City officials have proposed a ballot measure for November that would force banks to pay a tax when they repossess a property — a move that aims to curb foreclosures in San Francisco, especially in the poorer southeastern neighborhoods.
“Everybody loses when you have a foreclosure,” Assessor-Recorder Phil Ting said at a news conference announcing the Foreclosure Fairness Initiative, which Supervisor John Avalos, who co-wrote the proposal, will introduce at today’s Board of Supervisors meeting.
Under current city law, lenders foreclosing on mortgaged properties are exempt from paying the tax that applies when deeds are transferred. This measure would remove that exemption, forcing banks to pay The City what would amount to a few thousand dollars per foreclosure.
Ting said though the ordinance was not designed to raise revenue, it could generate as much as $8 million in a foreclosure-heavy year, as 2011 was.
“I don’t think it’s a measure that really dings the banks in any significant way, but I think it will give them pause,” Avalos said.
Ting’s office released an audit in February that found most of the hundreds of foreclosures in The City included irregularities or legal violations. After that report, which Ting called the first of its kind in the state, the Board of Supervisors passed a resolution in April calling for a halt to foreclosures.
Neither the report nor the resolution, however, had an immediate effect.
“This is finally something that actually has some teeth to it,” Avalos said.
A spokesman for San Francisco-based Wells Fargo said bank officials had to review the proposed measure before they could comment.

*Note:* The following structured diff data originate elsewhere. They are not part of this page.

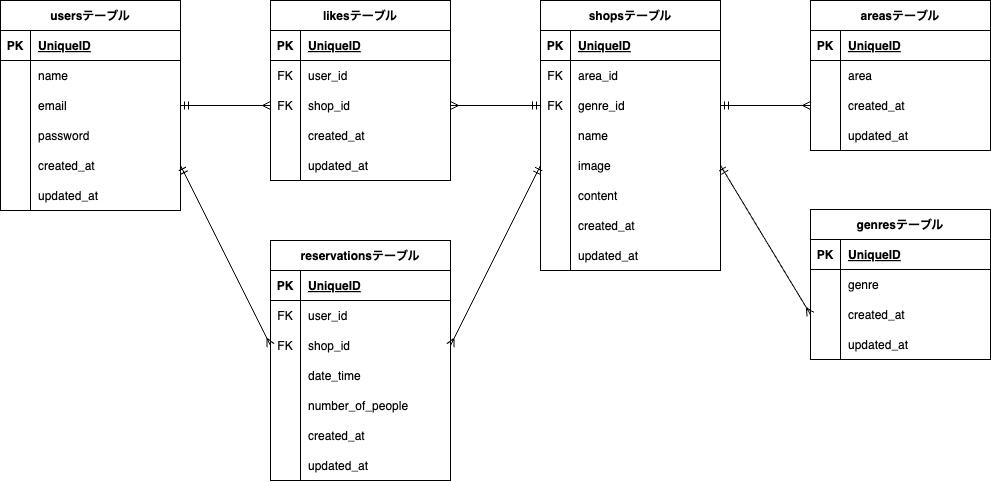
The draw.io diagram er.drawio.png in nanaka-miura/Restaurant-reservation-app, before a commit. Source tidied: cells renumbered, new cells last; positions are measured from the earlier drawing's top-left corner, leaving out a move shared by most shapes.
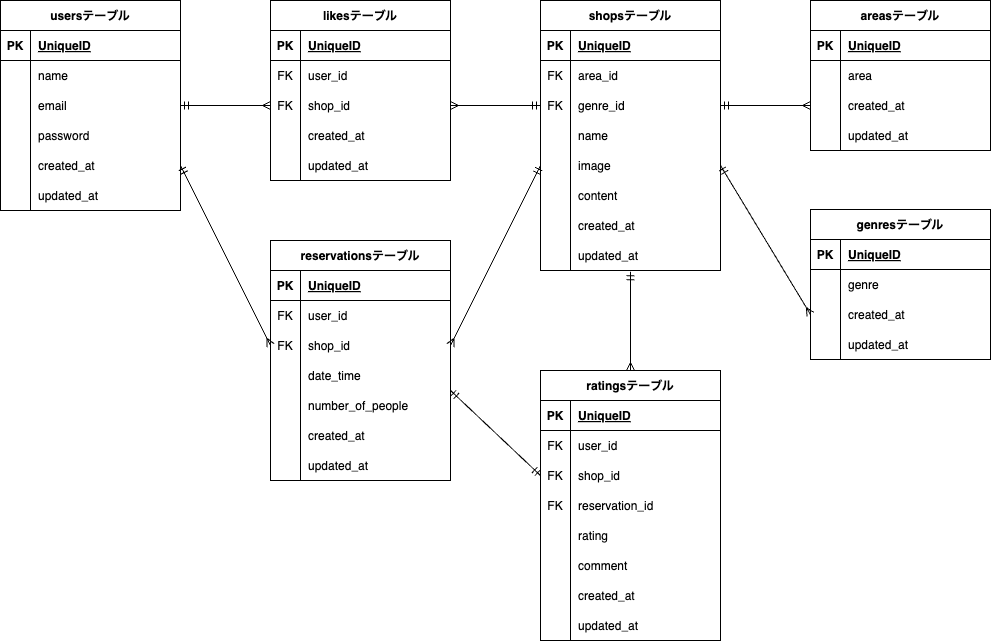
After the commit.

Change to the diagram source:
```diff
@@ -346,5 +346,86 @@
     <mxCell id="115" style="edgeStyle=none;html=1;exitX=0;exitY=0.5;exitDx=0;exitDy=0;entryX=1;entryY=0.5;entryDx=0;entryDy=0;endArrow=ERmandOne;endFill=0;startArrow=ERmany;startFill=0;" parent="1" edge="1" source="53" target="34">
       <mxGeometry relative="1" as="geometry" />
     </mxCell>
+    <mxCell id="116" style="edgeStyle=none;html=1;exitX=0.5;exitY=0;exitDx=0;exitDy=0;startArrow=ERmany;startFill=0;endArrow=ERmandOne;endFill=0;entryX=0.5;entryY=1.044;entryDx=0;entryDy=0;entryPerimeter=0;" parent="1" edge="1" source="117" target="43">
+      <mxGeometry relative="1" as="geometry" />
+    </mxCell>
+    <mxCell id="117" value="ratingsテーブル" style="shape=table;startSize=30;rowLines=0;fontStyle=1;align=center;" parent="1" vertex="1">
+      <mxGeometry x="540" y="370" width="180" height="270" as="geometry" />
+    </mxCell>
+    <mxCell id="118" style="shape=tableRow;horizontal=0;startSize=0;swimlaneHead=0;swimlaneBody=0;fillColor=none;top=0;left=0;right=0;bottom=1;" parent="117" vertex="1">
+      <mxGeometry y="30" width="180" height="30" as="geometry" />
+    </mxCell>
+    <mxCell id="119" value="PK" style="shape=partialRectangle;fillColor=none;top=0;left=0;bottom=0;right=0;fontStyle=1;overflow=hidden;" parent="118" vertex="1">
+      <mxGeometry width="30" height="30" as="geometry" />
+    </mxCell>
+    <mxCell id="120" value="UniqueID" style="shape=partialRectangle;fillColor=none;top=0;left=0;bottom=0;right=0;align=left;spacingLeft=6;fontStyle=5;overflow=hidden;" parent="118" vertex="1">
+      <mxGeometry x="30" width="150" height="30" as="geometry" />
+    </mxCell>
+    <mxCell id="121" style="shape=tableRow;horizontal=0;startSize=0;swimlaneHead=0;swimlaneBody=0;fillColor=none;top=0;left=0;right=0;bottom=0;" parent="117" vertex="1">
+      <mxGeometry y="60" width="180" height="30" as="geometry" />
+    </mxCell>
+    <mxCell id="122" value="FK" style="shape=partialRectangle;fillColor=none;top=0;left=0;bottom=0;right=0;overflow=hidden;" parent="121" vertex="1">
+      <mxGeometry width="30" height="30" as="geometry" />
+    </mxCell>
+    <mxCell id="123" value="user_id" style="shape=partialRectangle;fillColor=none;top=0;left=0;bottom=0;right=0;align=left;spacingLeft=6;overflow=hidden;" parent="121" vertex="1">
+      <mxGeometry x="30" width="150" height="30" as="geometry" />
+    </mxCell>
+    <mxCell id="124" style="shape=tableRow;horizontal=0;startSize=0;swimlaneHead=0;swimlaneBody=0;fillColor=none;points=[[0,0.5],[1,0.5]];portConstraint=eastwest;top=0;left=0;right=0;bottom=0;" parent="117" vertex="1">
+      <mxGeometry y="90" width="180" height="30" as="geometry" />
+    </mxCell>
+    <mxCell id="125" value="FK" style="shape=partialRectangle;fillColor=none;top=0;left=0;bottom=0;right=0;overflow=hidden;" parent="124" vertex="1">
+      <mxGeometry width="30" height="30" as="geometry" />
+    </mxCell>
+    <mxCell id="126" value="shop_id" style="shape=partialRectangle;fillColor=none;top=0;left=0;bottom=0;right=0;align=left;spacingLeft=6;overflow=hidden;" parent="124" vertex="1">
+      <mxGeometry x="30" width="150" height="30" as="geometry" />
+    </mxCell>
+    <mxCell id="127" style="shape=tableRow;horizontal=0;startSize=0;swimlaneHead=0;swimlaneBody=0;fillColor=none;top=0;left=0;right=0;bottom=0;" parent="117" vertex="1">
+      <mxGeometry y="120" width="180" height="30" as="geometry" />
+    </mxCell>
+    <mxCell id="128" value="FK" style="shape=partialRectangle;fillColor=none;top=0;left=0;bottom=0;right=0;overflow=hidden;" parent="127" vertex="1">
+      <mxGeometry width="30" height="30" as="geometry" />
+    </mxCell>
+    <mxCell id="129" value="reservation_id" style="shape=partialRectangle;fillColor=none;top=0;left=0;bottom=0;right=0;align=left;spacingLeft=6;overflow=hidden;" parent="127" vertex="1">
+      <mxGeometry x="30" width="150" height="30" as="geometry" />
+    </mxCell>
+    <mxCell id="130" style="shape=tableRow;horizontal=0;startSize=0;swimlaneHead=0;swimlaneBody=0;fillColor=none;top=0;left=0;right=0;bottom=0;" parent="117" vertex="1">
+      <mxGeometry y="150" width="180" height="30" as="geometry" />
+    </mxCell>
+    <mxCell id="131" style="shape=partialRectangle;fillColor=none;top=0;left=0;bottom=0;right=0;overflow=hidden;" parent="130" vertex="1">
+      <mxGeometry width="30" height="30" as="geometry" />
+    </mxCell>
+    <mxCell id="132" value="rating" style="shape=partialRectangle;fillColor=none;top=0;left=0;bottom=0;right=0;align=left;spacingLeft=6;overflow=hidden;" parent="130" vertex="1">
+      <mxGeometry x="30" width="150" height="30" as="geometry" />
+    </mxCell>
+    <mxCell id="133" style="shape=tableRow;horizontal=0;startSize=0;swimlaneHead=0;swimlaneBody=0;fillColor=none;top=0;left=0;right=0;bottom=0;" parent="117" vertex="1">
+      <mxGeometry y="180" width="180" height="30" as="geometry" />
+    </mxCell>
+    <mxCell id="134" style="shape=partialRectangle;fillColor=none;top=0;left=0;bottom=0;right=0;overflow=hidden;" parent="133" vertex="1">
+      <mxGeometry width="30" height="30" as="geometry" />
+    </mxCell>
+    <mxCell id="135" value="comment" style="shape=partialRectangle;fillColor=none;top=0;left=0;bottom=0;right=0;align=left;spacingLeft=6;overflow=hidden;" parent="133" vertex="1">
+      <mxGeometry x="30" width="150" height="30" as="geometry" />
+    </mxCell>
+    <mxCell id="136" style="shape=tableRow;horizontal=0;startSize=0;swimlaneHead=0;swimlaneBody=0;fillColor=none;top=0;left=0;right=0;bottom=0;" parent="117" vertex="1">
+      <mxGeometry y="210" width="180" height="30" as="geometry" />
+    </mxCell>
+    <mxCell id="137" style="shape=partialRectangle;fillColor=none;top=0;left=0;bottom=0;right=0;overflow=hidden;" parent="136" vertex="1">
+      <mxGeometry width="30" height="30" as="geometry" />
+    </mxCell>
+    <mxCell id="138" value="created_at" style="shape=partialRectangle;fillColor=none;top=0;left=0;bottom=0;right=0;align=left;spacingLeft=6;overflow=hidden;" parent="136" vertex="1">
+      <mxGeometry x="30" width="150" height="30" as="geometry" />
+    </mxCell>
+    <mxCell id="139" style="shape=tableRow;horizontal=0;startSize=0;swimlaneHead=0;swimlaneBody=0;fillColor=none;top=0;left=0;right=0;bottom=0;" parent="117" vertex="1">
+      <mxGeometry y="240" width="180" height="30" as="geometry" />
+    </mxCell>
+    <mxCell id="140" style="shape=partialRectangle;fillColor=none;top=0;left=0;bottom=0;right=0;overflow=hidden;" parent="139" vertex="1">
+      <mxGeometry width="30" height="30" as="geometry" />
+    </mxCell>
+    <mxCell id="141" value="updated_at" style="shape=partialRectangle;fillColor=none;top=0;left=0;bottom=0;right=0;align=left;spacingLeft=6;overflow=hidden;" parent="139" vertex="1">
+      <mxGeometry x="30" width="150" height="30" as="geometry" />
+    </mxCell>
+    <mxCell id="142" style="edgeStyle=none;html=1;exitX=0;exitY=0.5;exitDx=0;exitDy=0;entryX=1;entryY=0;entryDx=0;entryDy=0;entryPerimeter=0;startArrow=ERmandOne;startFill=0;endArrow=ERmandOne;endFill=0;" parent="1" edge="1" source="124" target="101">
+      <mxGeometry relative="1" as="geometry" />
+    </mxCell>
   </root>
 </mxGraphModel>
```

Avalos praised community groups, including Causa Justa :: Just Cause, based in Oakland and in the Mission, for raising awareness about foreclosures.
“I think summer 2012 should be the summer no one leaves San Francisco,” said Causa Justa housing organizer Maria Zamudio. “This should be the summer we hold banks accountable.”
Julien Ball, a member of Occupy Bernal, a neighborhood group that works to stop foreclosures in Bernal Heights, said the San Francisco initiative was a step forward, but more legislation is needed at the state and federal level.
“I think it will make them think twice,” he said. “It at least makes the banks begin to pay for what they’ve done to create the financial crisis.”
State law requires voter approval for measures that would increase local taxes. If the measure is approved by the Board of Supervisors, it will appear on November’s ballot.